For its time, the Liznjek House was one of the most advanced examples of vernacular architecture in the area – a prototype that remains virtually unchanged to this day. It was the richest homestead in Kranjska Gora, then called Borovška vas, with 84 hectares of land. Together with a large barn, dated in the year 1796, and the courtyard the Liznjek House forms a picturesque homestead.
The wooden first floor is a masterpiece of local carpenters with hewed beams bound with profiled prongs [vezava na roglje], a wooden corridor with a whittled fence, and a wooden ceiling inside with a rosette, dating in 1781. Notable façade elements are: a fresco dating from the 17th century, and a Baroque portal of green tuff, a product of the long stone cutting tradition in the Gorenjska region.
The house is an ethnological monument with a basement (stable and cellar), a masonry ground floor, wooden main living quarters, a stone-walled black kitchen, a closet, a wide hall, vestibuled chambers (the two black rooms served as a granary and living room) and a wooden closet [štiblc] above the entrance. The collection presents the living conditions of a wealthy peasant family of the mid-1800s, including the original furnishings, as well as items drawn from the collections of the Upper Sava Valley Museum, Jesenice.
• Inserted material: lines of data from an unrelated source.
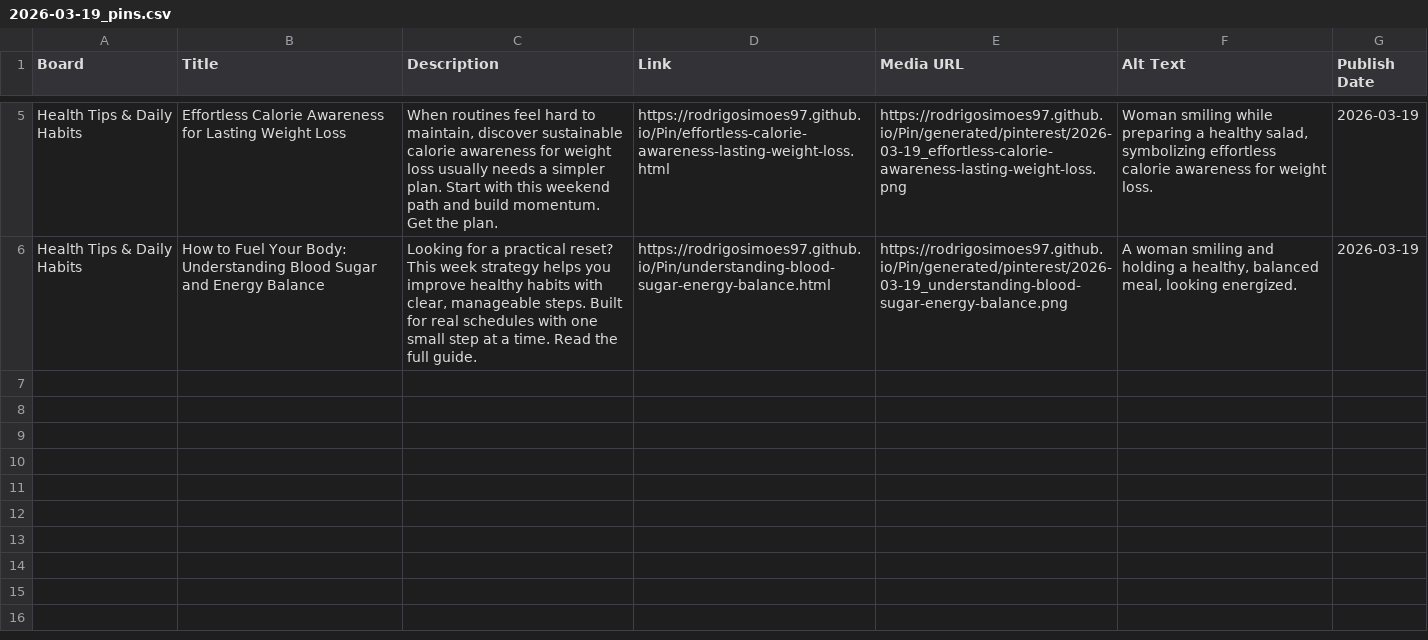
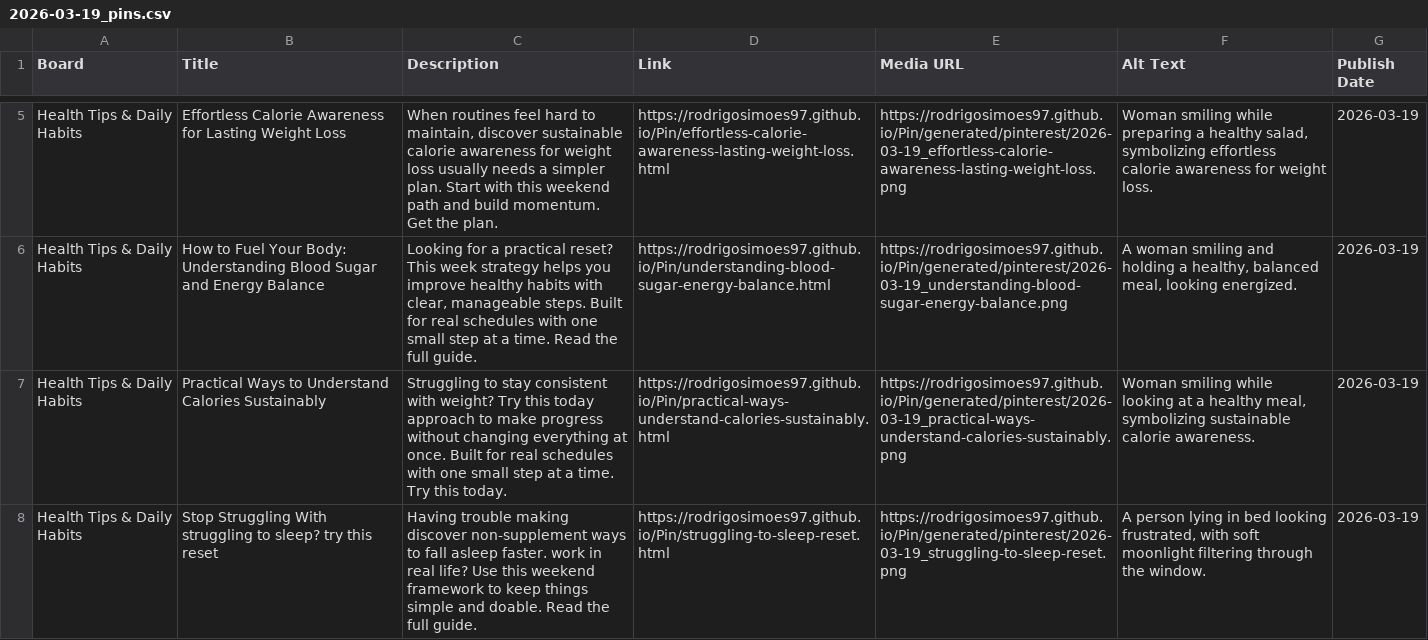
Before and after one commit to rodrigosimoes97/Pin, a CSV file: generated/pinterest/2026-03-19_pins.csv, drawn as a sheet; only a part is shown, gaps mark what is left out.

```diff
--- a/generated/pinterest/2026-03-19_pins.csv
+++ b/generated/pinterest/2026-03-19_pins.csv
@@ -6 +6,3 @@ Health Tips & Daily Habits,Effortless Calorie Awareness for Lasting Weight Loss,
 Health Tips & Daily Habits,How to Fuel Your Body: Understanding Blood Sugar and Energy Balance,"Looking for a practical reset? This week strategy helps you improve healthy habits with clear, manageable steps. Built for real schedules with one small step at a time. Read the full guide.",https://rodrigosimoes97.github.io/Pin/understanding-blood-sugar-energy-balance.html,https://rodrigosimoes97.github.io/Pin/generated/pinterest/2026-03-19_understanding-blood-sugar-energy-balance.png,"A woman smiling and holding a healthy, balanced meal, looking energized.",2026-03-19
+Health Tips & Daily Habits,Practical Ways to Understand Calories Sustainably,Struggling to stay consistent with weight? Try this today approach to make progress without changing everything at once. Built for real schedules with one small step at a time. Try this today.,https://rodrigosimoes97.github.io/Pin/practical-ways-understand-calories-sustainably.html,https://rodrigosimoes97.github.io/Pin/generated/pinterest/2026-03-19_practical-ways-understand-calories-sustainably.png,"Woman smiling while looking at a healthy meal, symbolizing sustainable calorie awareness.",2026-03-19
+Health Tips & Daily Habits,Stop Struggling With struggling to sleep? try this reset,Having trouble making discover non-supplement ways to fall asleep faster. work in real life? Use this weekend framework to keep things simple and doable. Read the full guide.,https://rodrigosimoes97.github.io/Pin/struggling-to-sleep-reset.html,https://rodrigosimoes97.github.io/Pin/generated/pinterest/2026-03-19_struggling-to-sleep-reset.png,"A person lying in bed looking frustrated, with soft moonlight filtering through the window.",2026-03-19
```
Also changed, not shown: 23 other files.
The basement now contains an exhibition representing the life and work of writer and poet Josip Vandot (1884–1944), the creator of the character Kekec, and an exhibition gallery for temporary art and museum displays, for example, in 2009 a temporary exhibition on the History of the Valley and its Heritage.